• _Exercise goal_
Going through the entries below, find how many lines hold "BiasStatementDetector", then give that number alone.

(Beginning of Dataset content)

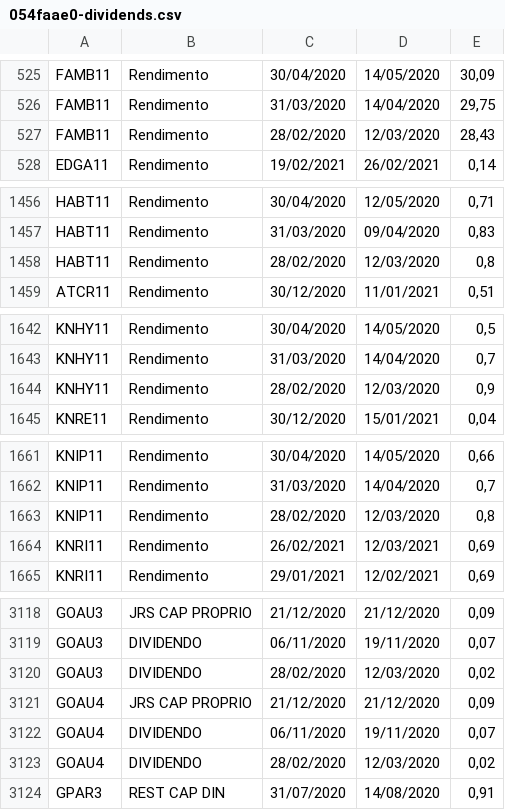
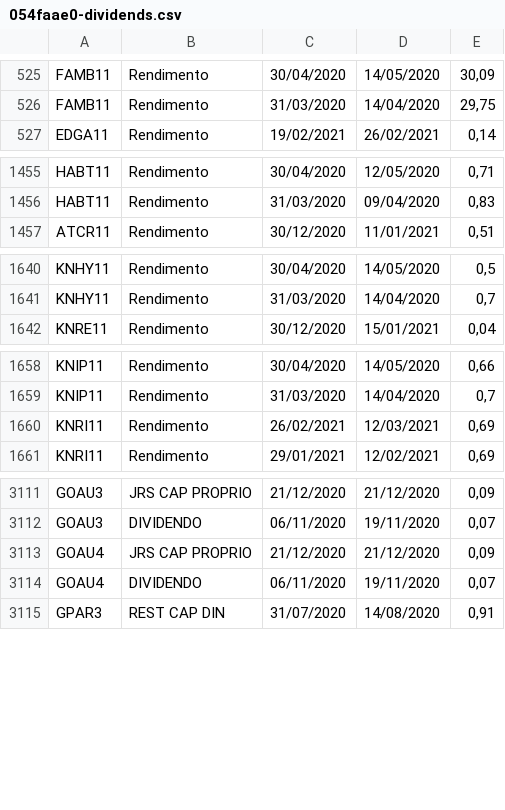
Before and after one commit to controlinvest/controlinvest.github.io, a CSV file: csv/pwd/054faae0-dividends.csv, drawn as a sheet; only a part is shown, gaps mark what is left out; the diff covers the shown part only.

```diff
--- a/csv/pwd/054faae0-dividends.csv
+++ b/csv/pwd/054faae0-dividends.csv
@@ -526,3 +526,2 @@ FAMB11,Rendimento,30/04/2020,14/05/2020,"30,09"
 FAMB11,Rendimento,31/03/2020,14/04/2020,"29,75"
-FAMB11,Rendimento,28/02/2020,12/03/2020,"28,43"
 EDGA11,Rendimento,19/02/2021,26/02/2021,"0,14"
@@ -1457,3 +1456,2 @@ HABT11,Rendimento,30/04/2020,12/05/2020,"0,71"
 HABT11,Rendimento,31/03/2020,09/04/2020,"0,83"
-HABT11,Rendimento,28/02/2020,12/03/2020,"0,8"
 ATCR11,Rendimento,30/12/2020,11/01/2021,"0,51"
@@ -1643,3 +1641,2 @@ KNHY11,Rendimento,30/04/2020,14/05/2020,"0,5"
 KNHY11,Rendimento,31/03/2020,14/04/2020,"0,7"
-KNHY11,Rendimento,28/02/2020,12/03/2020,"0,9"
 KNRE11,Rendimento,30/12/2020,15/01/2021,"0,04"
@@ -1662,3 +1659,2 @@ KNIP11,Rendimento,30/04/2020,14/05/2020,"0,66"
 KNIP11,Rendimento,31/03/2020,14/04/2020,"0,7"
-KNIP11,Rendimento,28/02/2020,12/03/2020,"0,8"
 KNRI11,Rendimento,26/02/2021,12/03/2021,"0,69"
@@ -3119,6 +3112,4 @@ GOAU3,JRS CAP PROPRIO,21/12/2020,21/12/2020,"0,09"
 GOAU3,DIVIDENDO,06/11/2020,19/11/2020,"0,07"
-GOAU3,DIVIDENDO,28/02/2020,12/03/2020,"0,02"
 GOAU4,JRS CAP PROPRIO,21/12/2020,21/12/2020,"0,09"
 GOAU4,DIVIDENDO,06/11/2020,19/11/2020,"0,07"
-GOAU4,DIVIDENDO,28/02/2020,12/03/2020,"0,02"
 GPAR3,REST CAP DIN,31/07/2020,14/08/2020,"0,91"
```
Also changed, not shown: 3 removed rows elsewhere in this file, csv/pwd/054faae0-fii-analysis.csv, csv/pwd/054faae0-stocks-analysis.csv, 5 other files.
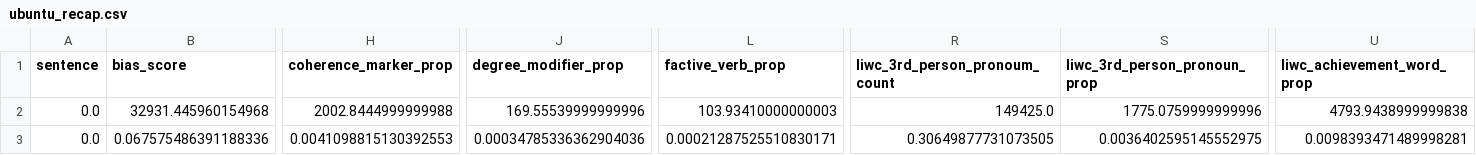
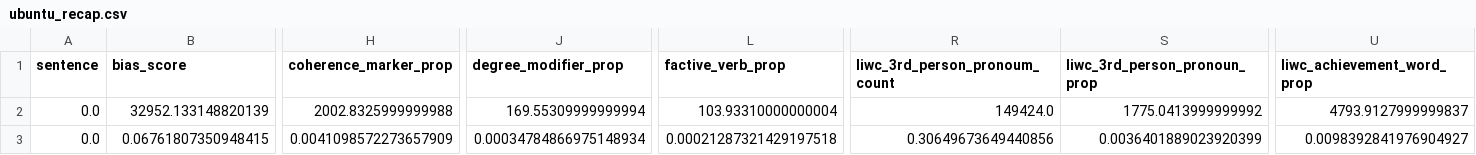
Before and after one commit to Breakend/EthicsInDialogue, a CSV file: detecting_biased_language/BiasStatementDetector/bs_detector/ubuntu_recap.csv, drawn as a sheet; only a part is shown, gaps mark what is left out; the diff covers the shown part only; the diff names each change by its address in the sheet, - before the commit and + after, or states it on an @@ line.

Commit message:
debuged bias detection & updated ubuntu results

```diff
--- a/detecting_biased_language/BiasStatementDetector/bs_detector/ubuntu_recap.csv
+++ b/detecting_biased_language/BiasStatementDetector/bs_detector/ubuntu_recap.csv
-B2 (bias_score): 32931.445960154968
+B2 (bias_score): 32952.133148820139
-H2 (coherence_marker_prop): 2002.8444999999988
+H2 (coherence_marker_prop): 2002.8325999999988
-J2 (degree_modifier_prop): 169.55539999999996
+J2 (degree_modifier_prop): 169.55309999999994
-L2 (factive_verb_prop): 103.93410000000003
+L2 (factive_verb_prop): 103.93310000000004
-R2 (liwc_3rd_person_pronoum_count): 149425.0
+R2 (liwc_3rd_person_pronoum_count): 149424.0
-S2 (liwc_3rd_person_pronoun_prop): 1775.0759999999996
+S2 (liwc_3rd_person_pronoun_prop): 1775.0413999999992
-U2 (liwc_achievement_word_prop): 4793.9438999999838
+U2 (liwc_achievement_word_prop): 4793.9127999999837
-B3 (bias_score): 0.067575486391188336
+B3 (bias_score): 0.06761807350948415
-H3 (coherence_marker_prop): 0.0041098815130392553
+H3 (coherence_marker_prop): 0.0041098572273657909
-J3 (degree_modifier_prop): 0.00034785336362904036
+J3 (degree_modifier_prop): 0.00034784866975148934
-L3 (factive_verb_prop): 0.00021287525510830171
+L3 (factive_verb_prop): 0.00021287321429197518
-R3 (liwc_3rd_person_pronoum_count): 0.30649877731073505
+R3 (liwc_3rd_person_pronoum_count): 0.30649673649440856
-S3 (liwc_3rd_person_pronoun_prop): 0.0036402595145552975
+S3 (liwc_3rd_person_pronoun_prop): 0.0036401889023920399
-U3 (liwc_achievement_word_prop): 0.0098393471489998281
+U3 (liwc_achievement_word_prop): 0.0098392841976904927
```
Also changed, not shown: 36 edited cells elsewhere in this file, 2 other files.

(End of Dataset content)

• _Your solution_
3